The hot testing phase of the review is always the more interesting part of the whole deal. My hot box is a modified ATX case with a dryer duct running between the SM-268's exhaust fan into the case via the 5.25" expansion bays. Inside the case in front of the duct, there is a 120mm 12V fan that helps pull the heat out of the duct and into the case. This fan points directly at the power supply mounting location. Two other fans are mounted in the case, an 80mm exhaust located right next to where the PSU mounts, and a 120mm 12V intake fan at the expansion slots, where you'd normally see stuff like modems and video cards and stuff.

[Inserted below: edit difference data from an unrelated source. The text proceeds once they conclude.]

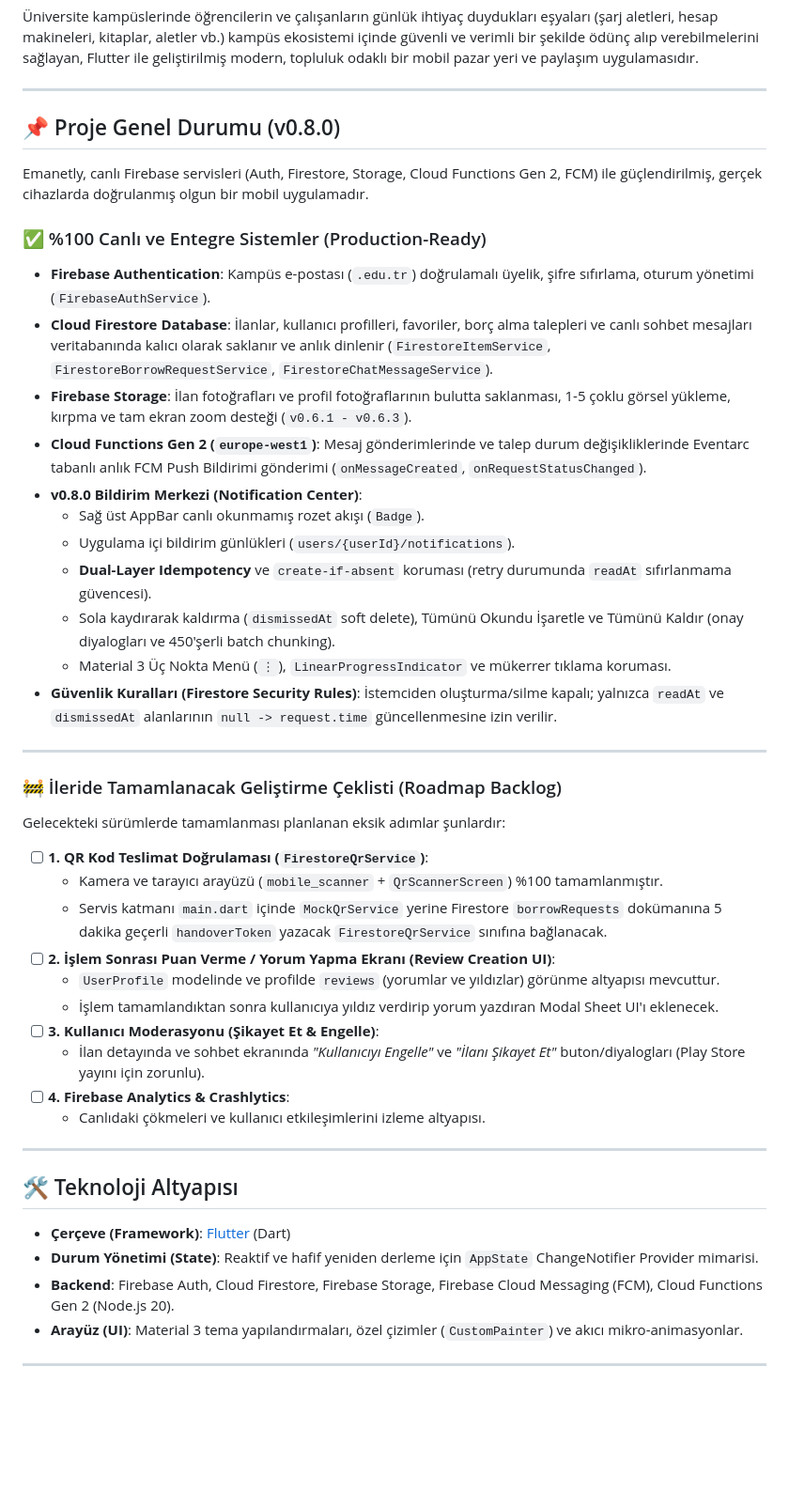
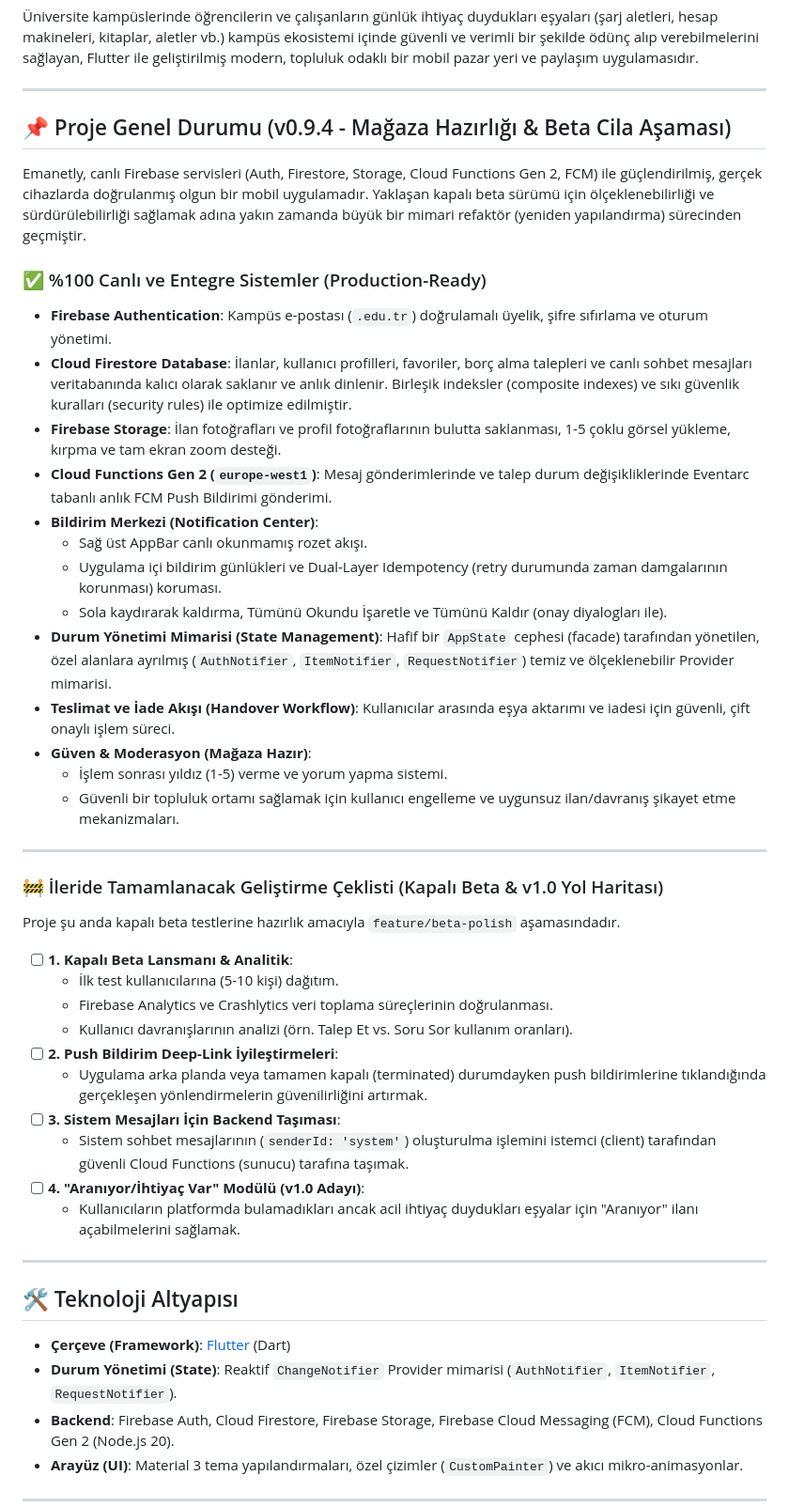
Before and after one commit to ahmeteminoz/Emanetly, a Markdown page: README_TR.md, the part around the change. Shown at 94% size. Rendered like a GitHub page; blank space fills up the shorter version.

Commit message:
docs: sync all readmes and changelog with v0.9.4 features and beta roadmap

```diff
--- a/README_TR.md
+++ b/README_TR.md
@@ -6,46 +6,48 @@
 
 ---
 
-## 📌 Proje Genel Durumu (v0.8.0)
+## 📌 Proje Genel Durumu (v0.9.4 - Mağaza Hazırlığı & Beta Cila Aşaması)
 
-Emanetly, canlı Firebase servisleri (Auth, Firestore, Storage, Cloud Functions Gen 2, FCM) ile güçlendirilmiş, gerçek cihazlarda doğrulanmış olgun bir mobil uygulamadır.
+Emanetly, canlı Firebase servisleri (Auth, Firestore, Storage, Cloud Functions Gen 2, FCM) ile güçlendirilmiş, gerçek cihazlarda doğrulanmış olgun bir mobil uygulamadır. Yaklaşan kapalı beta sürümü için ölçeklenebilirliği ve sürdürülebilirliği sağlamak adına yakın zamanda büyük bir mimari refaktör (yeniden yapılandırma) sürecinden geçmiştir.
 
 ### ✅ %100 Canlı ve Entegre Sistemler (Production-Ready)
-*   **Firebase Authentication**: Kampüs e-postası (`.edu.tr`) doğrulamalı üyelik, şifre sıfırlama, oturum yönetimi (`FirebaseAuthService`).
-*   **Cloud Firestore Database**: İlanlar, kullanıcı profilleri, favoriler, borç alma talepleri ve canlı sohbet mesajları veritabanında kalıcı olarak saklanır ve anlık dinlenir (`FirestoreItemService`, `FirestoreBorrowRequestService`, `FirestoreChatMessageService`).
-*   **Firebase Storage**: İlan fotoğrafları ve profil fotoğraflarının bulutta saklanması, 1-5 çoklu görsel yükleme, kırpma ve tam ekran zoom desteği (`v0.6.1 - v0.6.3`).
-*   **Cloud Functions Gen 2 (`europe-west1`)**: Mesaj gönderimlerinde ve talep durum değişikliklerinde Eventarc tabanlı anlık FCM Push Bildirimi gönderimi (`onMessageCreated`, `onRequestStatusChanged`).
-*   **v0.8.0 Bildirim Merkezi (Notification Center)**:
-    * Sağ üst AppBar canlı okunmamış rozet akışı (`Badge`).
-    * Uygulama içi bildirim günlükleri (`users/{userId}/notifications`).
-    * **Dual-Layer Idempotency** ve `create-if-absent` koruması (retry durumunda `readAt` sıfırlanmama güvencesi).
-    * Sola kaydırarak kaldırma (`dismissedAt` soft delete), Tümünü Okundu İşaretle ve Tümünü Kaldır (onay diyalogları ve 450'şerli batch chunking).
-    * Material 3 Üç Nokta Menü (`⋮`), `LinearProgressIndicator` ve mükerrer tıklama koruması.
-*   **Güvenlik Kuralları (Firestore Security Rules)**: İstemciden oluşturma/silme kapalı; yalnızca `readAt` ve `dismissedAt` alanlarının `null -> request.time` güncellenmesine izin verilir.
+*   **Firebase Authentication**: Kampüs e-postası (`.edu.tr`) doğrulamalı üyelik, şifre sıfırlama ve oturum yönetimi.
+*   **Cloud Firestore Database**: İlanlar, kullanıcı profilleri, favoriler, borç alma talepleri ve canlı sohbet mesajları veritabanında kalıcı olarak saklanır ve anlık dinlenir. Birleşik indeksler (composite indexes) ve sıkı güvenlik kuralları (security rules) ile optimize edilmiştir.
+*   **Firebase Storage**: İlan fotoğrafları ve profil fotoğraflarının bulutta saklanması, 1-5 çoklu görsel yükleme, kırpma ve tam ekran zoom desteği.
+*   **Cloud Functions Gen 2 (`europe-west1`)**: Mesaj gönderimlerinde ve talep durum değişikliklerinde Eventarc tabanlı anlık FCM Push Bildirimi gönderimi.
+*   **Bildirim Merkezi (Notification Center)**:
+    * Sağ üst AppBar canlı okunmamış rozet akışı.
+    * Uygulama içi bildirim günlükleri ve Dual-Layer Idempotency (retry durumunda zaman damgalarının korunması) koruması.
+    * Sola kaydırarak kaldırma, Tümünü Okundu İşaretle ve Tümünü Kaldır (onay diyalogları ile).
+*   **Durum Yönetimi Mimarisi (State Management)**: Hafif bir `AppState` cephesi (facade) tarafından yönetilen, özel alanlara ayrılmış (`AuthNotifier`, `ItemNotifier`, `RequestNotifier`) temiz ve ölçeklenebilir Provider mimarisi.
+*   **Teslimat ve İade Akışı (Handover Workflow)**: Kullanıcılar arasında eşya aktarımı ve iadesi için güvenli, çift onaylı işlem süreci.
+*   **Güven & Moderasyon (Mağaza Hazır)**:
+    * İşlem sonrası yıldız (1-5) verme ve yorum yapma sistemi.
+    * Güvenli bir topluluk ortamı sağlamak için kullanıcı engelleme ve uygunsuz ilan/davranış şikayet etme mekanizmaları.
 
 ---
 
-### 🚧 İleride Tamamlanacak Geliştirme Çeklisti (Roadmap Backlog)
+### 🚧 İleride Tamamlanacak Geliştirme Çeklisti (Kapalı Beta & v1.0 Yol Haritası)
 
-Gelecekteki sürümlerde tamamlanması planlanan eksik adımlar şunlardır:
+Proje şu anda kapalı beta testlerine hazırlık amacıyla `feature/beta-polish` aşamasındadır.
 
-*   [ ] **1. QR Kod Teslimat Doğrulaması (`FirestoreQrService`)**:
-    * Kamera ve tarayıcı arayüzü (`mobile_scanner` + `QrScannerScreen`) %100 tamamlanmıştır.
-    * Servis katmanı `main.dart` içinde `MockQrService` yerine Firestore `borrowRequests` dokümanına 5 dakika geçerli `handoverToken` yazacak `FirestoreQrService` sınıfına bağlanacak.
-*   [ ] **2. İşlem Sonrası Puan Verme / Yorum Yapma Ekranı (Review Creation UI)**:
-    * `UserProfile` modelinde ve profilde `reviews` (yorumlar ve yıldızlar) görünme altyapısı mevcuttur.
-    * İşlem tamamlandıktan sonra kullanıcıya yıldız verdirip yorum yazdıran Modal Sheet UI'ı eklenecek.
-*   [ ] **3. Kullanıcı Moderasyonu (Şikayet Et & Engelle)**:
-    * İlan detayında ve sohbet ekranında *"Kullanıcıyı Engelle"* ve *"İlanı Şikayet Et"* buton/diyalogları (Play Store yayını için zorunlu).
-*   [ ] **4. Firebase Analytics & Crashlytics**:
-    * Canlıdaki çökmeleri ve kullanıcı etkileşimlerini izleme altyapısı.
+*   [ ] **1. Kapalı Beta Lansmanı & Analitik**:
+    * İlk test kullanıcılarına (5-10 kişi) dağıtım.
+    * Firebase Analytics ve Crashlytics veri toplama süreçlerinin doğrulanması.
+    * Kullanıcı davranışlarının analizi (örn. Talep Et vs. Soru Sor kullanım oranları).
+*   [ ] **2. Push Bildirim Deep-Link İyileştirmeleri**:
+    * Uygulama arka planda veya tamamen kapalı (terminated) durumdayken push bildirimlerine tıklandığında gerçekleşen yönlendirmelerin güvenilirliğini artırmak.
+*   [ ] **3. Sistem Mesajları İçin Backend Taşıması**:
+    * Sistem sohbet mesajlarının (`senderId: 'system'`) oluşturulma işlemini istemci (client) tarafından güvenli Cloud Functions (sunucu) tarafına taşımak.
+*   [ ] **4. "Aranıyor/İhtiyaç Var" Modülü (v1.0 Adayı)**:
+    * Kullanıcıların platformda bulamadıkları ancak acil ihtiyaç duydukları eşyalar için "Aranıyor" ilanı açabilmelerini sağlamak.
 
 ---
 
 ## 🛠️ Teknoloji Altyapısı
 
 *   **Çerçeve (Framework)**: [Flutter](https://flutter.dev) (Dart)
-*   **Durum Yönetimi (State)**: Reaktif ve hafif yeniden derleme için `AppState` ChangeNotifier Provider mimarisi.
+*   **Durum Yönetimi (State)**: Reaktif `ChangeNotifier` Provider mimarisi (`AuthNotifier`, `ItemNotifier`, `RequestNotifier`).
 *   **Backend**: Firebase Auth, Cloud Firestore, Firebase Storage, Firebase Cloud Messaging (FCM), Cloud Functions Gen 2 (Node.js 20).
 *   **Arayüz (UI)**: Material 3 tema yapılandırmaları, özel çizimler (`CustomPainter`) ve akıcı mikro-animasyonlar.
 
```
Also changed, not shown: CHANGELOG.md (+24 -0 lines), README.md (+28 -26 lines).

Why do I mention all this? Well... since this hot box can reach temperatures in excess of fifty degrees, I have to be real careful with these fanless units. I've decided to mount the unit with the top grille facing up, as Seasonic intends it to be mounted. But because the unit can't cool itself actively, I still need some air moving through the hot box. So, I've decided to positively pressurize the hot box. The exhaust fan will be turned off, and the intake fan turned on. This may not heat the box up much past forty, but it should get close. Ready? Let's cook.
Results from Seasonic X-400 Fanless HOT load tests
DC Watts/ AC Watts
Simulated system load tests
Imagine my surprise when I got this unit locked inside the hot box only to hear the unit saying, "Yeah, I'm going to out-awesome myself in here, Wolfy." Efficiency is up across the board, with the unit besting its own cold test numbers. This may be due to the fact that the unit is now being actively cooled in the hot box, whereas it was just sitting there out in the open heating itself up in the cold tests.
Over on the voltage readings, the 3.3V and 5V are not quite doing as well as they were cold. However, the difference is very slight indeed, and could be due to the fact that the 3.3V/5V VRM is located on the front of the unit. You know - the area that was being directly blasted with hot air from the SunMoon. I think we can cut these two rails some slack, here. The 12V rail... now that's where we see some real action. Not only did it start out at the same rock solid number it did cold, it improved its regulation all the way down to test CL2. Very nice.
Let's have us a look at the scope shots and see if the niceness continues.
Hubba hubba! Yes, the niceness does indeed continue. How does 30mV at worst for the 3.3V and 12V rails sound? What about 20mV for the 5V rail? Sounds excellent to me. You know, not many 400W units perform like this one has so far. I am very impressed so far.
Add our RSS feeds to your favorite RSS Reader or homepage.